Yesterday The Guardian published a letter from the Undercover Research Group critical of a recent article by Paul Mason stating that spycops were a thing of past.
Among the various things in the article we disagreed with what he wrote, he stated:
Amid the social warfare of the 80s, there are people from both sides who could say, as Rutger Hauer does in Blade Runner: “I’ve done questionable things.” Unless we’re going to have a South African-style truth and reconciliation process, the challenge is to bury the paranoia and move on.
We argue that what is actually needed is the opposite of his suggestion, a full and frank discussion based on facts that bypass the paranoia, because as we now know all too well, not all that paranoia was unjustified, and in some cases the truth was worse than many could imagine.

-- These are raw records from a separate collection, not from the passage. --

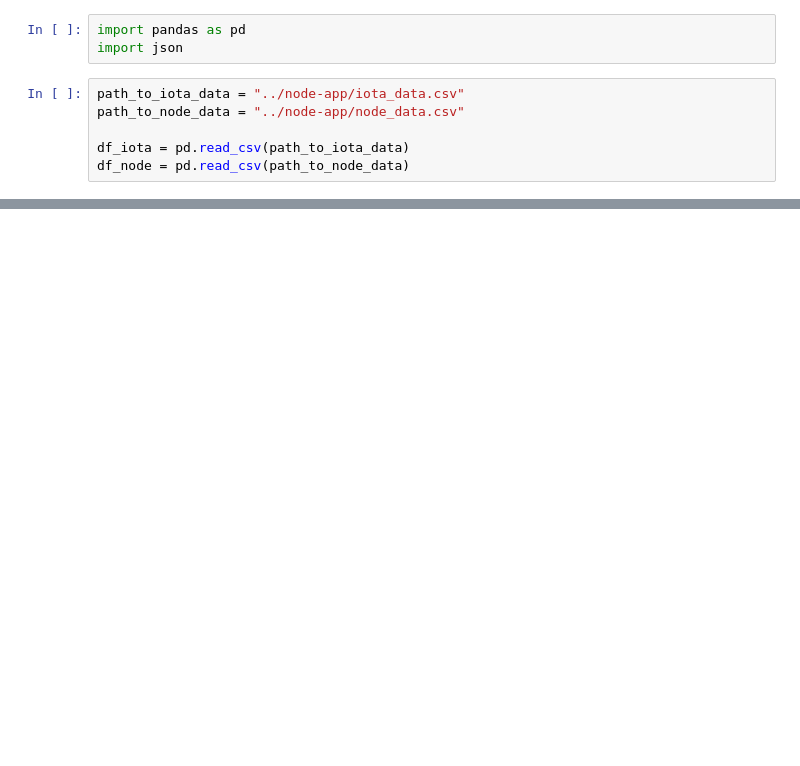
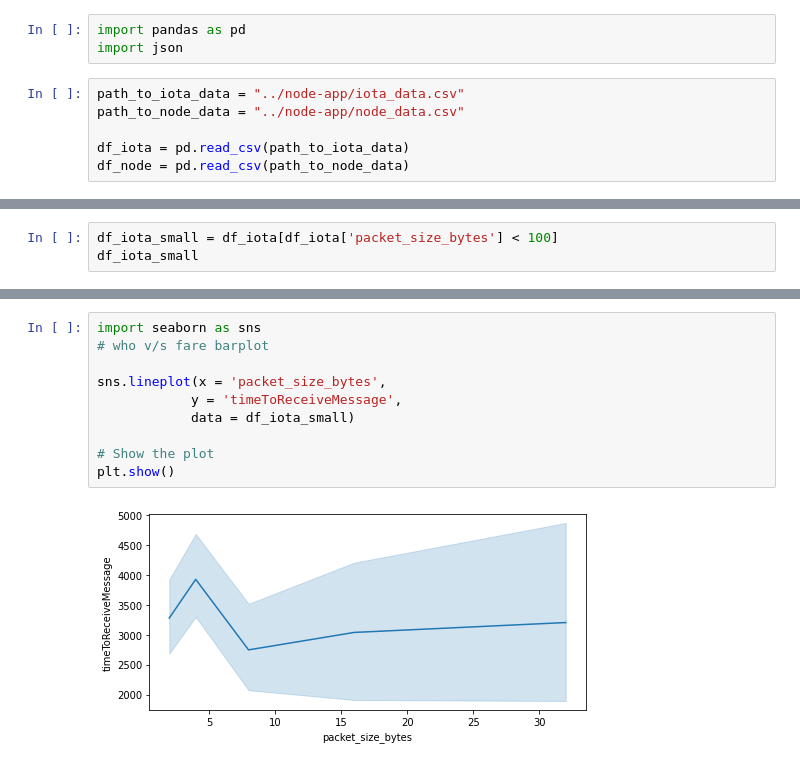
Before and after one commit to jameseoconnor/meng-project-iota-saev, a Jupyter notebook: analysis/Untitled1.ipynb, the cells around one changed output, grey strips where cells are left out. Saved outputs shown, nothing was run; the diff lists cells and outputs as text; blank space fills up the shorter version.

```diff
--- a/analysis/Untitled1.ipynb
+++ b/analysis/Untitled1.ipynb
@@ -45,0 +38,3 @@ df_node
+# %%
+df_iota_small = df_iota[df_iota['packet_size_bytes'] < 100]
+df_iota_small
@@ -45,0 +55,12 @@ df_node
+# %%
+import seaborn as sns
+# who v/s fare barplot
+
+sns.lineplot(x = 'packet_size_bytes',
+            y = 'timeToReceiveMessage',
+            data = df_iota_small)
+
+# Show the plot
+plt.show()
+# %% [output]
+[figure, added]
```
Also changed, not shown: parts of 8 cells of this notebook, 31 other files.
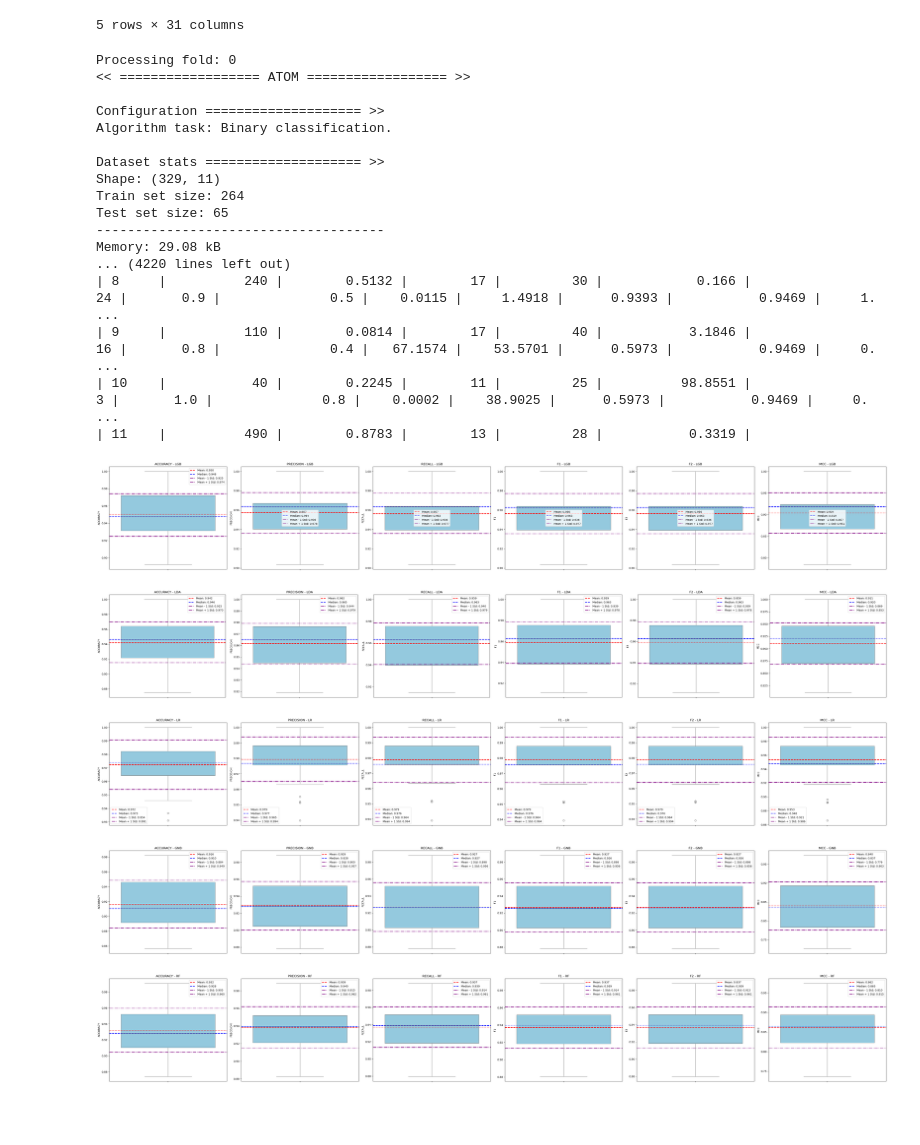
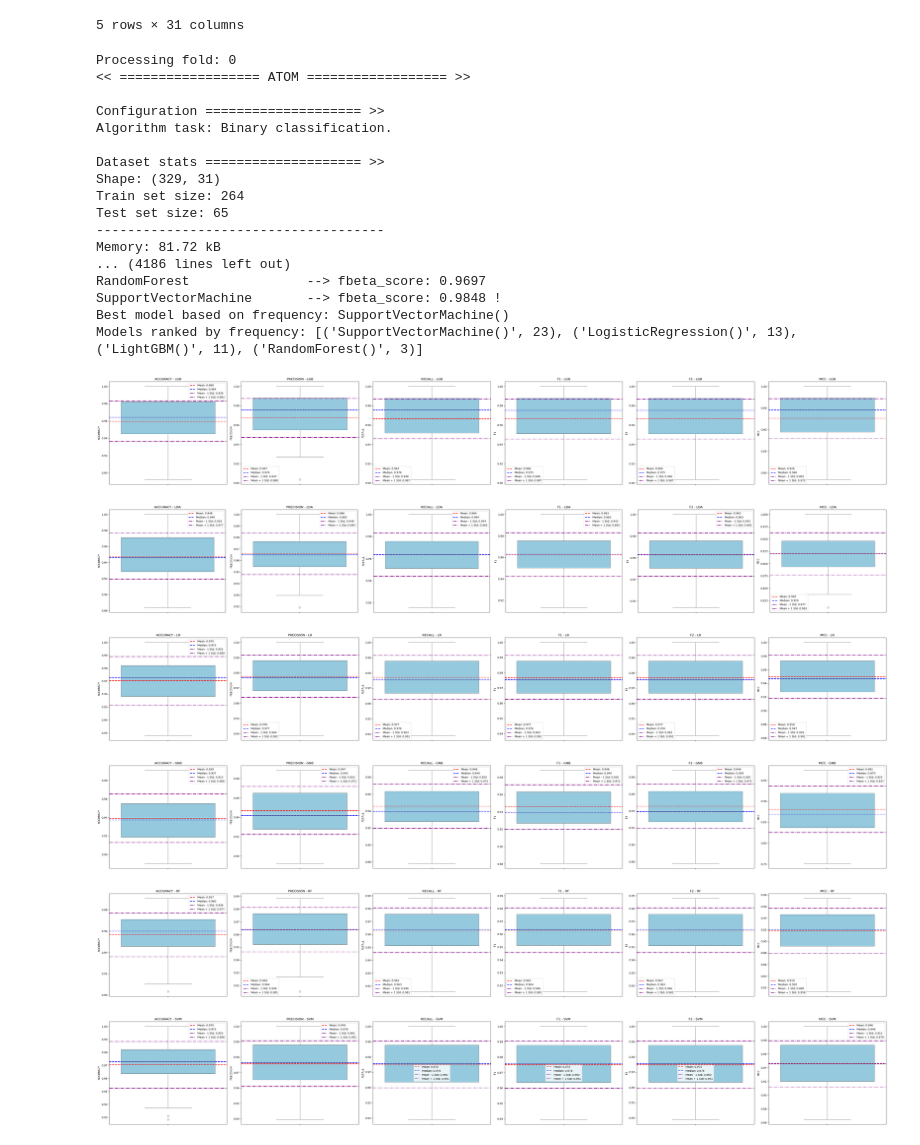
Before and after one commit to RafailTn/Assignment-2, a Jupyter notebook: notebooks/model_analysis.ipynb, the cells around one changed output. Cells and saved outputs as stored; diff of their text form; code cells hidden in the pictures; blank space fills up the shorter version.

Commit message:
finalized kfold and bootstrapping-best model:LR

```diff
--- a/notebooks/model_analysis.ipynb
+++ b/notebooks/model_analysis.ipynb
@@ -26,45 +26,51 @@ train_df.head()
 # %%
 utils = func_classes.Utils()
 rncv = func_classes.RNcvAtom(
     X=train_df.drop(columns=["diagnosis"]),
     y=train_df["diagnosis"],
-    models = ["LGB", "LDA", "LR", "GNB", "RF"],
+    models = ["LGB", "LDA", "LR", "GNB", "RF", "SVM"],
+    fs=False
 )
-rncv.run()
-results = rncv.get_results()
+rncv.baseline_run()
+results = rncv.get_baseline_results()
+inner_cv_results = rncv.get_best_from_inner_cv()
+results.to_csv(root/'data'/'results.csv', index=False)
+inner_cv_results.to_csv(root/'data'/'inner_cv_results.csv', index=False)
+
+# Get the best model from the inner CV results
+utils.get_best_from_folds(results=root/'data'/'inner_cv_results.csv')
 
 # Define the metrics you want to visualize
 metrics = ["accuracy", "precision", "recall", "f1", "f2", "mcc"]
 
 # Create boxplots for each model
-for model in ["LGB", "LDA", "LR", "GNB", "RF"]:
+for model in ["LGB", "LDA", "LR", "GNB", "RF", "SVM"]:
     utils.create_boxplot(
         df=results,
         model_name=model,
         metrics=metrics
     )
-
-results.to_csv(root/'data'/'results.csv', index=False)
 # %% [output]
 Processing fold: 0
 << ================== ATOM ================== >>
 
 Configuration ==================== >>
 Algorithm task: Binary classification.
 
 Dataset stats ==================== >>
-Shape: (329, 11)
+Shape: (329, 31)
 Train set size: 264
 Test set size: 65
 -------------------------------------
-Memory: 29.08 kB
-... (4220 lines left out)
-| 8     |          240 |        0.5132 |        17 |         30 |            0.166 |                24 |       0.9 |              0.5 |    0.0115 |     1.4918 |      0.9393 |           0.9469 |     1. ...
-| 9     |          110 |        0.0814 |        17 |         40 |           3.1846 |                16 |       0.8 |              0.4 |   67.1574 |    53.5701 |      0.5973 |           0.9469 |     0. ...
-| 10    |           40 |        0.2245 |        11 |         25 |          98.8551 |                 3 |       1.0 |              0.8 |    0.0002 |    38.9025 |      0.5973 |           0.9469 |     0. ...
-| 11    |          490 |        0.8783 |        13 |         28 |           0.3319 |
+Memory: 81.72 kB
+... (4186 lines left out)
+RandomForest               --> fbeta_score: 0.9697
+SupportVectorMachine       --> fbeta_score: 0.9848 !
+Best model based on frequency: SupportVectorMachine()
+Models ranked by frequency: [('SupportVectorMachine()', 23), ('LogisticRegression()', 13), ('LightGBM()', 11), ('RandomForest()', 3)]
-[figure, old version]
+[figure, new version]
-[figure, old version]
+[figure, new version]
-[figure, old version]
+[figure, new version]
-[figure, old version]
+[figure, new version]
-[figure, old version]
+[figure, new version]
+[figure, added]
```
Also changed, not shown: parts of 3 cells of this notebook, 9 other files.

We must disagree with Paul Mason’s assessment that we should simply “bury the paranoia and move on” (Stella Rimington should stop fuelling paranoid fantasies about Jeremy Corbyn, G2, 17 October). It is highly unlikely that spying on protest groups and politicians has ceased. Though the two main undercover policing units have been disbanded, across the country police maintain “domestic extremism” (what in past times was known as counter-subversion) monitoring units, and these units work hand in hand with the secret services.
One only has to look at the recent Guardian stories on Prevent and fracking, or the account of the questioning of the sister of your columnist Owen Jones to see the same patterns are alive and well in the present.
In arguing that the era of political police spying is over, Paul Mason does a disservice to the desperately needed public debate around spying on political and protest groups. There is still no effective legislative oversight and no firm guarantee that it is definitely something of the past. Pushing the discussion away does not help those who have suffered grievously at the hands of “spycops” to find resolution, or to understand better what is happening in the here and now.
What is needed, rather, is a more open and informed discussion based on facts as opposed to supposition. Indeed, if we have learned anything at all from the undercover policing scandal, it is that much of the paranoia was not as unjustified as it was dismissed for at the time.
For this reason, it is more important now than ever that the undercover policing inquiry does its work properly in an open and transparent fashion, providing those much-needed answers.
Dr Donal O’Driscoll (core participant in the Undercover Policing inquiry)
Dr Eveline Lubbers
Undercover Research Group